Programme Notes Part 2
‘H. Molbe’ was the pseudonym for Dr Heinrich Freiherr von Bach. He practised as a barrister in Vienna (probably after Herzogenberg had left the city) while also composing some 200 songs and 140 chamber works. His brothers were perhaps better-known than him; Otto Bach was Director of the Mozarteum in Salzburg, and Alexander von Bach was a prominent Austrian politician.
Alexander also ran a series of ‘Thursday Evenings’ at his home where music would have been played. He had trained as a diplomat, was fascinated with the Orient, and studied several languages, including Arabic. It therefore seems likely that the Air arabe was composed for one such evening. The title has nothing to do with actual Arabian music, it is an example of the exoticism that was part of nineteenth-century Romanticism. As the European upper-middle class became more comfortable, they also became fascinated with the world outside – a place seen as more relaxed, more colourful, more sensual.
No matter that these are simple and wishful stereotypes, they gave Bach an opportunity to indulge in soulful melodies, chromaticism, unusual harmonic changes, and a sensual mood – a mood that he sustains brilliantly throughout the piece. His writing for the instruments, and the balance between them, is also consistently effective. He may have been a part-time composer, but this is a thoroughly professional piece of work.
Heinrich von Herzogenberg was born in Graz, Austria, and lived later in Leipzig. He was a descendant of an aristocratic French family who moved to Austria after the French Revolution.
His Trio in D major is very similar in style to the trio for violin, horn and piano by Johannes Brahms which was written 24 years earlier in 1865. The three instruments have equal roles in the music and the melody is passed around and shared.
Herzogenberg actually met Brahms personally and they became friends, exchanging many letters about musical and compositional affairs. In 1868 he married Elisabeth von Stockhausen, a pupil Brahms was very fond of. Brahms only once commented on Herzogenberg’s work, saying: “Herzogenberg is able to do more than any of the others.”
The Herzogenbergs frequented the Swiss town of Heiden as their holiday destination, even building a house named Abendroth (sunset) with a view over the Bodensee (Lake Constance). After Elisabeth’s unexpected death Herzogenberg focused his work on church music. Throughout his life he wrote songs for choir, various chamber ensembles, a violin concerto and two symphonies. Several of Herzogenberg’s major works were thought to have been destroyed during World War II but resurfaced during the 1990s.
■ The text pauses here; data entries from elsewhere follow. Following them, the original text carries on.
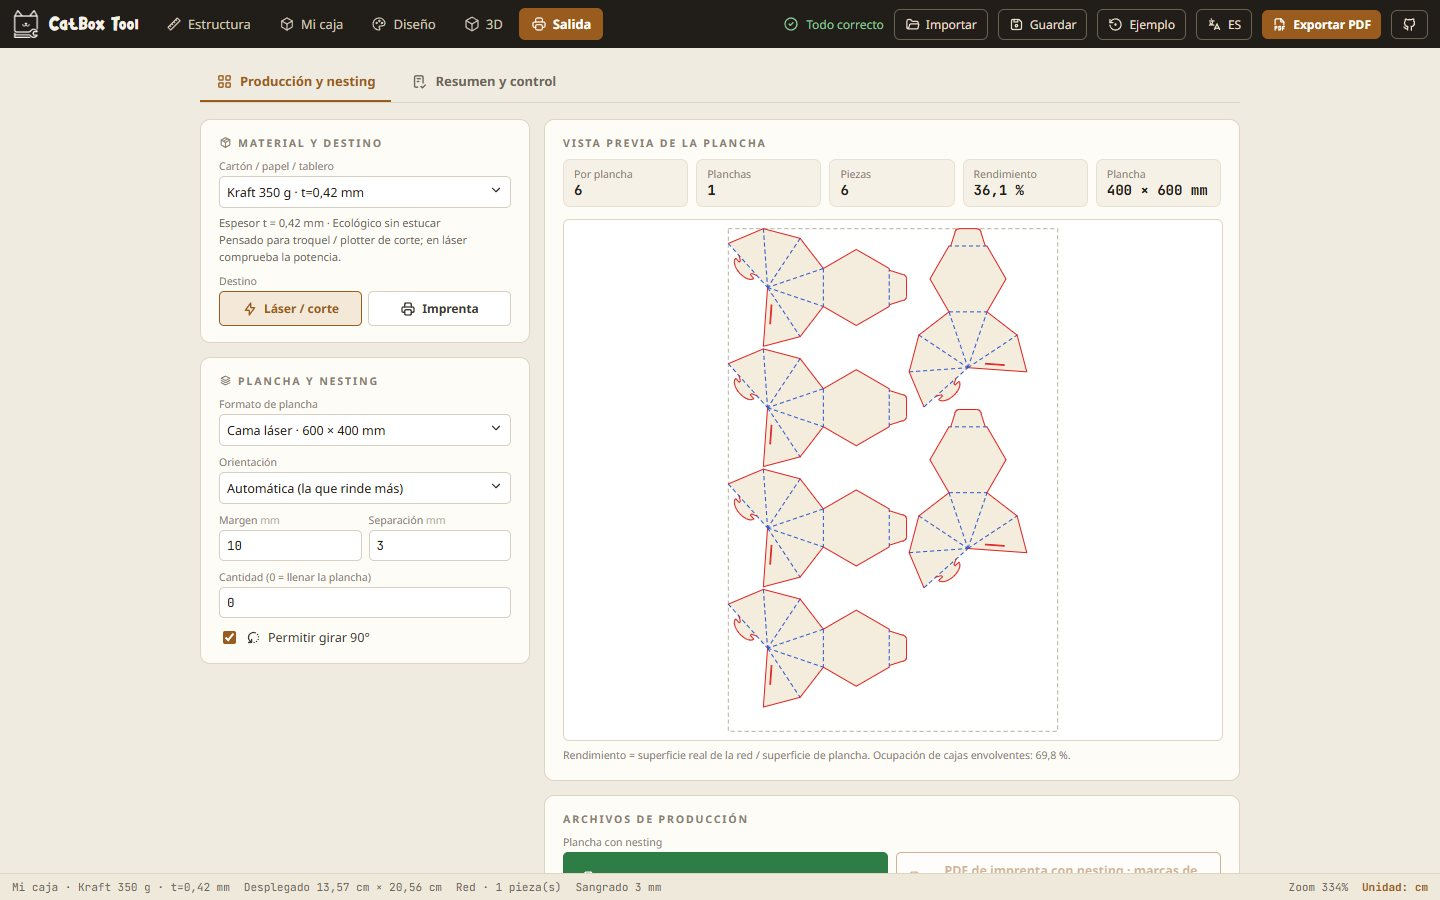
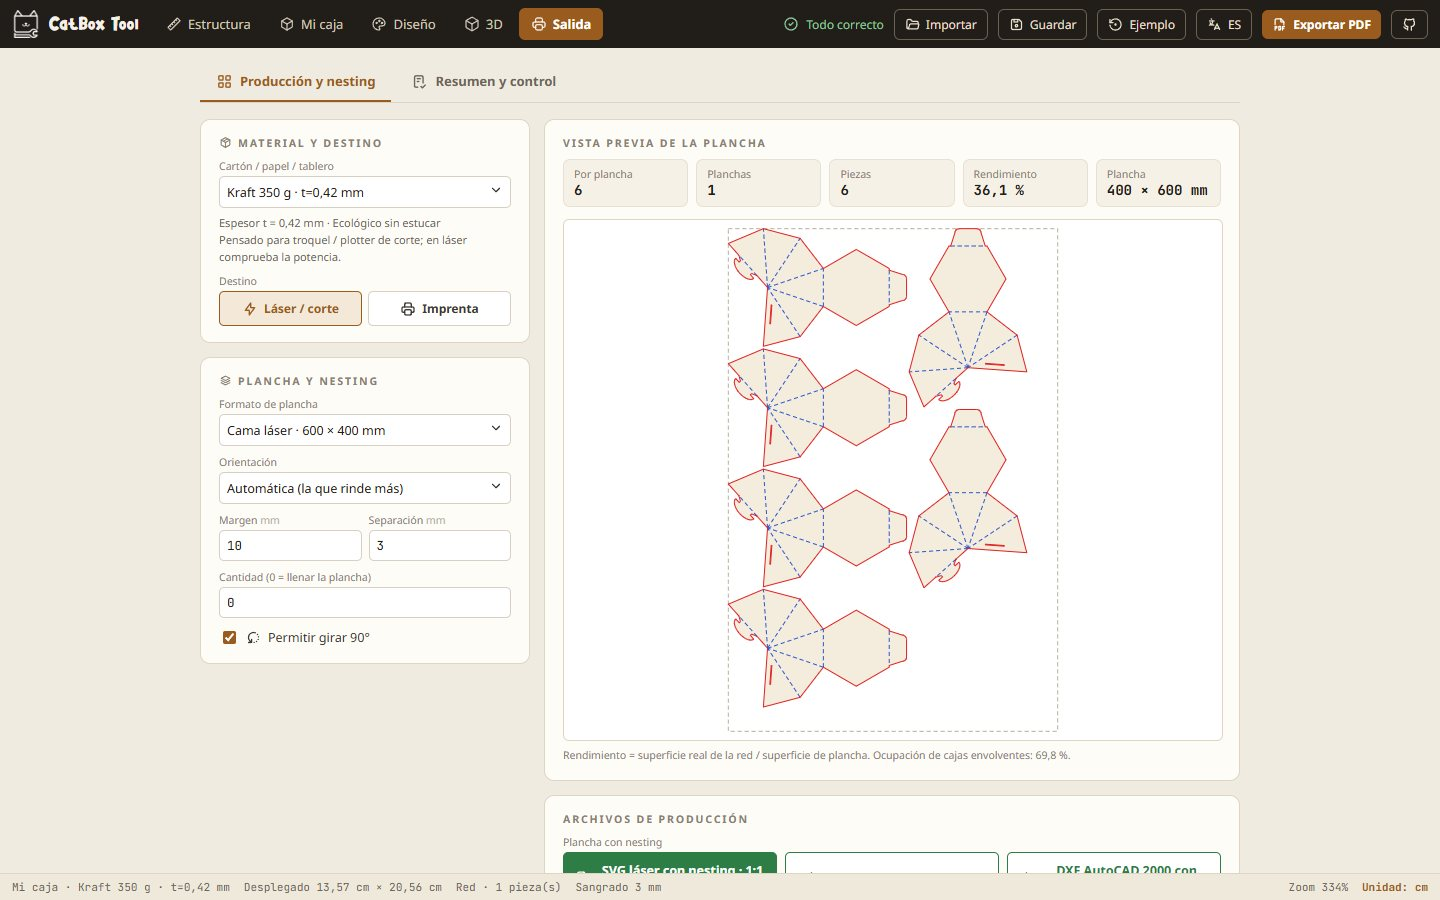
chore(release): v0.2.0 with bilingual README and new screenshots

Changed region(s): [[0.4062, 0.9333, 0.625, 0.9956], [0.6562, 0.9644, 0.8125, 0.9956], [0.5312, 0.56, 0.5625, 0.5911]]

diff --git a/README.md b/README.md
@@ -33,14 +33,22 @@ CatBox Tool adapta OpenBox3D al español, inglés y chino, suma herramientas par
 ### Funciones
 
 - **Biblioteca de troqueles**: tuck inverso y recto, caja de envío, tapa y base, cajón, cilindro, hexágono y envolvente, con compensación de espesor, sangrado y zona segura.
-- **Mi caja**: caja paramétrica rápida o editor de red avanzado. Se agregan, mueven y ajustan caras, solapas, lengüetas, cortes, pliegues y ranuras, con reglas, guías y desplazamiento fino.
-- **Caras de forma libre** (v0.1.4): una cara con `shape: "poly"` lleva su propio contorno en `pts` (mm locales, bisagra de `[0,0]` a `[w,0]`). Permite pirámides, bisagras inclinadas y lóbulos curvos (tapas de corazón).
+- **Mi caja**: caja paramétrica rápida o editor de red avanzado, con reglas, guías y desplazamiento fino.
+  - **Empezar desde cero** con una base cuadrada, rectangular, triangular, de trapecio, hexagonal u octogonal.
+  - **Paleta de formas y solapas**: arrastra una cara o solapa hasta cualquier borde y se pega sola; también con los «+» de cada borde libre. Una solapa se puede pegar en otra solapa.
+  - **Lados reales**: en triángulos y cualquier silueta no rectangular, las solapas se apoyan en los lados de verdad y se recortan en inglete para no pisarse en las esquinas.
+  - **Perfiles de solapa**: recta, lengüeta, guardapolvo, pegado, asimétrica (recta de un lado, en ángulo del otro), circular, recta + curva, redondeada, seta; inglete y radio de esquina por lado.
+  - **Forma libre**: cualquier cara se convierte en vértices editables (arrastrar, añadir, borrar).
+  - **Cortes, pliegues, punteado (perforación), ranuras con extremos redondeados y agujeros circulares**, también visibles como huecos en 3D.
+- **Caras de forma libre** en archivos: una cara con `shape: "poly"` lleva su propio contorno en `pts` (mm locales, bisagra de `[0,0]` a `[w,0]`).
 - **Cajas autobloqueantes sin pegamento**: lengüetas tipo hongo que pasan por ranuras de 0,8 mm, trabas de esquina y tapas con solapa de una sola pieza.
 - **Revisión automática**: detecta caras, solapas y ranuras incoherentes y sugiere correcciones.
-- **Diseño**: texto, imágenes y formas por cara, con acabados por capa (oro/plata, UV, brillo, holográfico, relieve). Cada capa se recorta a la cara a la que pertenece.
+- **Diseño estilo Photoshop**: barra de herramientas con atajos (mover, texto, formas, imagen, mano, zoom, cuentagotas), transformar con tiradores, panel de capas (reordenar, bloquear, opacidad, modos de fusión), alinear y distribuir, selección múltiple y transformación en grupo, degradados, sombras, contorno de texto, máscara de recorte, guías inteligentes y portapapeles.
+  - **Pensado para caras no rectangulares**: fondo con la forma exacta de la cara (triángulo, hexágono…), rellenar o ajustar a la cara real, centrar en el centroide y alinear con un borde.
+  - Acabados por capa (oro/plata, UV, brillo, holográfico, relieve). Cada capa se recorta a la cara a la que pertenece.
 - **Editor de imágenes**: capas, pincel, borrador, formas, texto, recorte, ajustes y quitar fondo.
-- **Vista 3D**: materiales PBR y plegado paso a paso. El arte se mapea exacto en caras con cualquier ángulo de bisagra y las redes plegadas ya no se ven espejadas (v0.1.4).
-- **Producción**: SVG láser 1:1 con capas de corte y pliegue, PDF para imprenta con sangrado y separaciones, y nesting de varias cajas por plancha.
+- **Vista 3D**: materiales PBR y plegado paso a paso, con la misma silueta que el troquel 2D. Renderiza solo cuando algo cambia: sin consumo en reposo y repintado de capas en ~30 ms.
+- **Producción**: SVG láser 1:1 y **DXF R12 y AutoCAD 2000** con capas CORTE (rojo), MARCADO (azul) y PUNTEADO (azul, partido en trazos reales de 3/2 mm), PDF para imprenta con sangrado y separaciones, y nesting de varias cajas por plancha.
 - **Proyectos** `.boxproj` locales (sin servidor, cuenta ni telemetría). Se pueden abrir por URL: `?project=/ruta/archivo.boxproj`.
 
 ### Inicio rápido
@@ -70,14 +78,22 @@ CatBox Tool ports OpenBox3D to Spanish, English and Chinese, and adds more box-b
 ### Features
 
 - **Dieline library**: reverse and straight tuck, mailer, lid & base, drawer, cylinder, hexagon and wrap boxes, with material thickness compensation, bleed and safe zone.
-- **My box**: quick parametric box or advanced net editor. Add, move and resize faces, flaps, tabs, cuts, creases and slots, with rulers, guides and fine nudging.
-- **Free-form faces** (v0.1.4): a face with `shape: "poly"` carries its own outline in `pts` (panel-local mm, hinge from `[0,0]` to `[w,0]`). Pyramids, slanted hinges and curved lobes (heart lids) work.
+- **My box**: quick parametric box or advanced net editor, with rulers, guides and fine nudging.
+  - **Start from scratch** with a square, rectangle, triangle, trapezoid, hexagon or octagon base.
+  - **Shapes and flaps palette**: drag a face or flap onto any edge and it snaps into place; or use the "+" on each free edge. A flap can be attached to another flap.
+  - **Real sides**: on triangles and any non-rectangular outline, flaps sit on the true sides and are mitred so they don't overlap at the corners.
+  - **Flap profiles**: straight, tuck, dust, glue, asymmetric (straight on one side, angled on the other), circular, straight + curved, rounded, mushroom lock; mitre and corner radius per side.
+  - **Free form**: turn any face into editable vertices (drag, add, delete).
+  - **Cuts, creases, perforation lines, rounded-end slots and circular holes**, also shown as openings in 3D.
+- **Free-form faces** in files: a face with `shape: "poly"` carries its own outline in `pts` (panel-local mm, hinge from `[0,0]` to `[w,0]`).
 - **Self-locking boxes, no glue**: mushroom tabs through 0.8 mm slits, corner locks and one-piece tuck lids.
 - **Smart checks**: preflight detects inconsistent faces, flaps and slots and suggests fixes.
-- **Design**: text, images and shapes per face, with per-layer finishes (gold/silver foil, spot UV, gloss, holographic, emboss). Each layer is clipped to the face it belongs to.
+- **Photoshop-style design**: toolbar with shortcuts (move, text, shapes, image, hand, zoom, eyedropper), on-canvas transform, layers panel (reorder, lock, opacity, blend modes), align and distribute, multi-select and group transform, gradients, drop shadows, text outline, clipping mask, smart guides and clipboard.
+  - **Built for non-rectangular faces**: a background with the exact face outline (triangle, hexagon…), fill or fit to the real face, centre on the centroid and align to an edge.
+  - Per-layer finishes (gold/silver foil, spot UV, gloss, holographic, emboss). Each layer is clipped to the face it belongs to.
 - **Image editor**: layers, brush, eraser, shapes, text, crop, adjustments and background removal.
-- **3D preview**: PBR materials and step-by-step folding. Art is mapped exactly on faces at any hinge angle, and folded nets are no longer shown mirrored (v0.1.4).
-- **Production output**: 1:1 laser SVG with cut and crease layers, print PDF with bleed and separations, and nesting of several boxes per sheet.
+- **3D preview**: PBR materials and step-by-step folding, with the same outline as the 2D dieline. Renders only when something changes: no load while idle and layer repaints in ~30 ms.
+- **Production output**: 1:1 laser SVG and **DXF R12 and AutoCAD 2000** with CORTE (red, cut), MARCADO (blue, crease) and PUNTEADO (blue, perforation split into real 3/2 mm dashes) layers, print PDF with bleed and separations, and nesting of several boxes per sheet.
 - **Projects**: local `.boxproj` files (no server, no account, no telemetry). Open one by URL: `?project=/path/file.boxproj`.
 
 ### Quick start

diff --git a/docs/ROADMAP.md b/docs/ROADMAP.md
@@ -58,6 +58,17 @@ Status legend: ☐ todo · ◐ in progress · ☑ done
 - ☑ `?project=<url>` opens a `.boxproj` at startup
 - ☐ UI to draw/edit `poly` outlines (today they come from project files)
 
+## 9. v0.2.0 — builder, designer, DXF, 3D performance
+- ☑ Builder: shape palette (drag onto any edge, "+" on free edges), start from scratch, real polygon sides on every non-rect face, mitred flaps, flaps on flaps, flaps follow their edge (`fit`)
+- ☑ Flap profiles: asymmetric, circular (`halfdisc`), straight + curved (`quarter`), corner radius per side (`roundL`/`roundR`), mitre per side (`miterL`/`miterR`)
+- ☑ Free-form faces: vertex editing on canvas (`toFreeForm`, `editVertex`)
+- ☑ Line kinds: cut, crease, perforation (`perf`), slot (optional rounded ends), circular hole (`hole`); holes cut in the 3D mesh
+- ☑ Safe zones and resize handles follow the real outline
+- ☑ Designer: Photoshop-style toolbar and layers, transform, align/distribute, multi-select and group transform, gradients, shadows, text outline, clipping mask, face-shaped layers, fit/cover to face, centroid centring
+- ☑ DXF R12 / AutoCAD 2000 export (CORTE, MARCADO, PUNTEADO with real dashes); perforation layer in laser SVG
+- ☑ 3D: render on demand, cached shadows and paper maps, 1×1 empty channels
+- Checks: `node scripts/check-builder-flaps.mjs`, `node scripts/check-builder-shapes.mjs`, `node scripts/check-dxf.mjs`, `npm run check:template-sync`
+
 ## Known limits / next
 - Nesting packs the bounding box of the whole dieline (no contour interlock, no per-piece split).
 - Templates converted to «Mi caja» lose the 3D assembly info of lid/drawer templates.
The programme and the programme notes were put together by the musicians, Immanuel Voigt, Florian Hunziker and Katharina Fritzsche.